This information was seized by tourist office of Belfort
This information has been updated on 09/05/2018 at 14:27:09

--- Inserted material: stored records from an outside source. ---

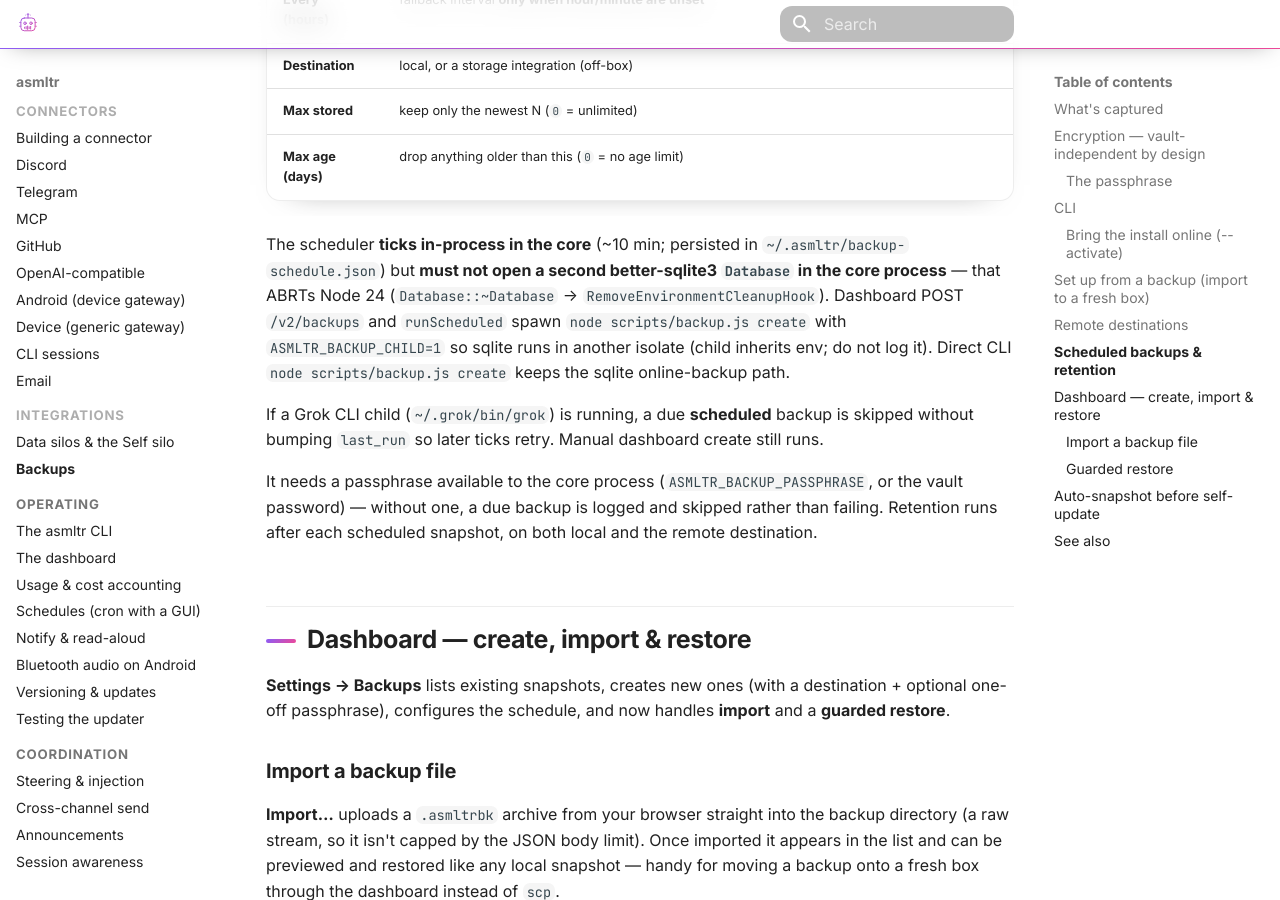
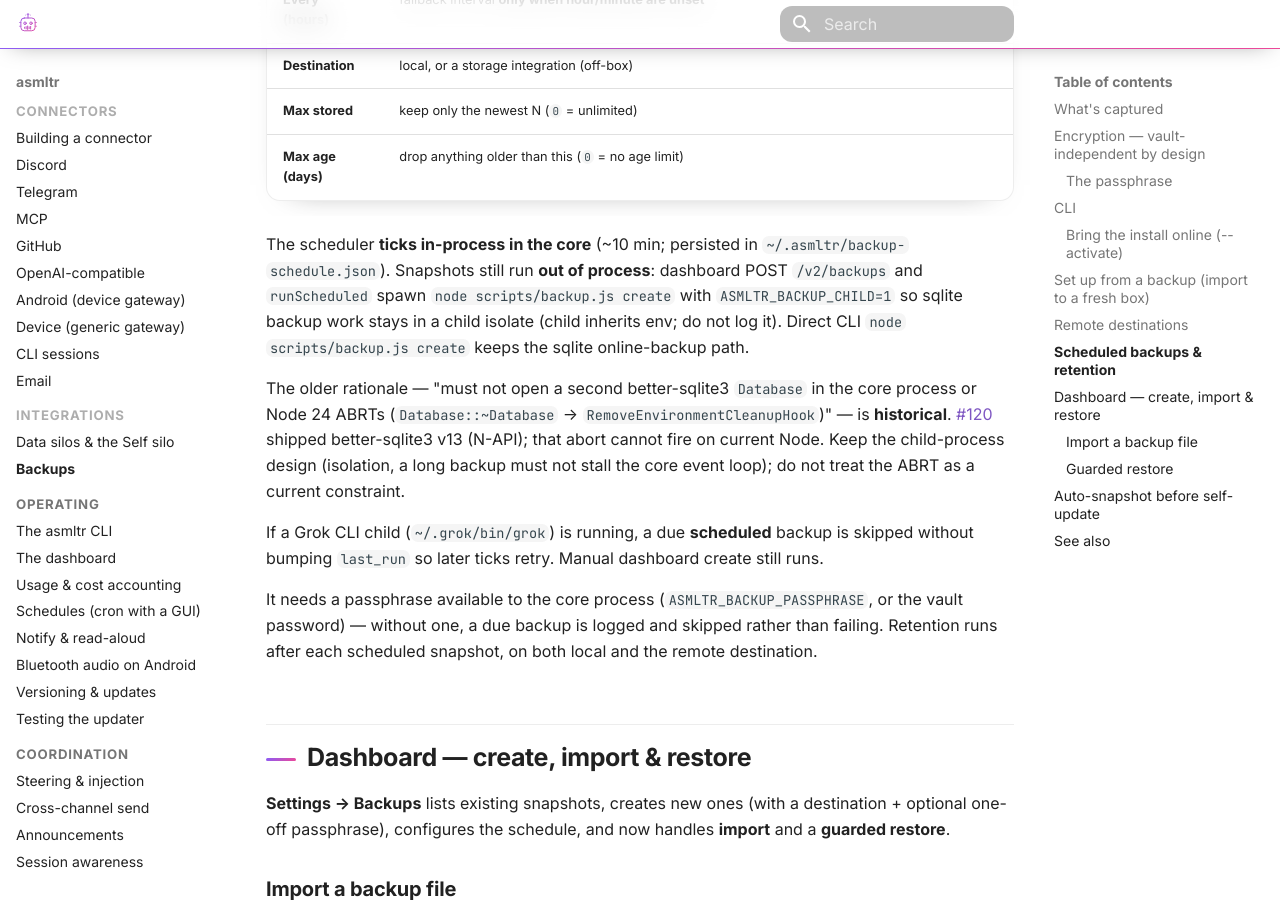
Before and after one commit to gtwy/asmltr, an MkDocs documentation site: the page built from docs/backups.md, in a window 1280 px wide and 900 px high, scrolled down 2952 px. Built offline with MkDocs 1.6.1 and Material for MkDocs 9.7.7, drawn with Linux system fonts in a browser that asks for light colours; comment, search, counter and statistics services are not loaded.

Commit message:
fix(docs): public tree — drop RE-CUT; describe this code
Media-allow rename in config.md. Backups stay out-of-process; Node 24 ABRT is historical.

```diff
--- a/docs/backups.md
+++ b/docs/backups.md
@@ -103,11 +103,16 @@
 | **Max age (days)** | drop anything older than this (`0` = no age limit) |
 
 The scheduler **ticks in-process in the core** (~10 min; persisted in
-`~/.asmltr/backup-schedule.json`) but **must not open a second better-sqlite3 `Database` in the core
-process** — that ABRTs Node 24 (`Database::~Database` → `RemoveEnvironmentCleanupHook`). Dashboard
+`~/.asmltr/backup-schedule.json`). Snapshots still run **out of process**: dashboard
 POST `/v2/backups` and `runScheduled` spawn `node scripts/backup.js create` with `ASMLTR_BACKUP_CHILD=1`
-so sqlite runs in another isolate (child inherits env; do not log it). Direct CLI
+so sqlite backup work stays in a child isolate (child inherits env; do not log it). Direct CLI
 `node scripts/backup.js create` keeps the sqlite online-backup path.
+
+The older rationale — "must not open a second better-sqlite3 `Database` in the core process or
+Node 24 ABRTs (`Database::~Database` → `RemoveEnvironmentCleanupHook`)" — is **historical**.
+[#120](https://github.com/jarethmt/asmltr/issues/120) shipped better-sqlite3 v13 (N-API); that abort
+cannot fire on current Node. Keep the child-process design (isolation, a long backup must not stall
+the core event loop); do not treat the ABRT as a current constraint.
 
 If a Grok CLI child (`~/.grok/bin/grok`) is running, a due **scheduled** backup is skipped without
 bumping `last_run` so later ticks retry. Manual dashboard create still runs.
```
Also changed, not shown: RE-CUT.md (deleted, +0 -35 lines), docs/coordination/cross-channel.md (+5 -4 lines), docs/reference/config.md (+3 -3 lines).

Salbert massif occupied an important position commanding the control of the area of lakes surrounding Malsaucy, the Route de Lure, Route de Giromagny and the Paris railway line. From its hilltop position, the fort was assisted in its mission by means of four batteries. The one right next to the fort, dating from 1875, still has shelters and open artillery platforms on it, which encircle the ruins of an optical telegraph station (message transmission using light signals).
Named after General Lefebvre, Salbert fort, built between 1874 and 1877, for close to 500 men and 44 pieces of artillery, was equipped with artillery platforms on the ramparts surrounding the ditch as well as above the central garrison (cavalry-type fort). Suffering from a lack of credit, this fort was never modernized, even though it was already outdated by 1885. Just a handful of reinforcements were made in 1914. Between 1953 and 1957 an important radar station was built at Salbert, using to a large extent the former fortifications: the fort was used for barracks while the large underground premises housed technical installations, and the operation headquarters for air defence was located in a former underground shelter (the two entrance doors can be seen from the access road to the fort). In view of this change of role, the fort lost some of its original appearance; in particuliar, the cavalier (raised platform) on the central garrison, which was demolished and replaced with a terrace. These air-defence installations were only in operation for a short time.The metal aerials which poked up on the top of the hill have since been cut off but their concrete bases are still visible in a number of places around the fort and in its vicinity.

Fort Lefebvre - Salbert



Panoramic view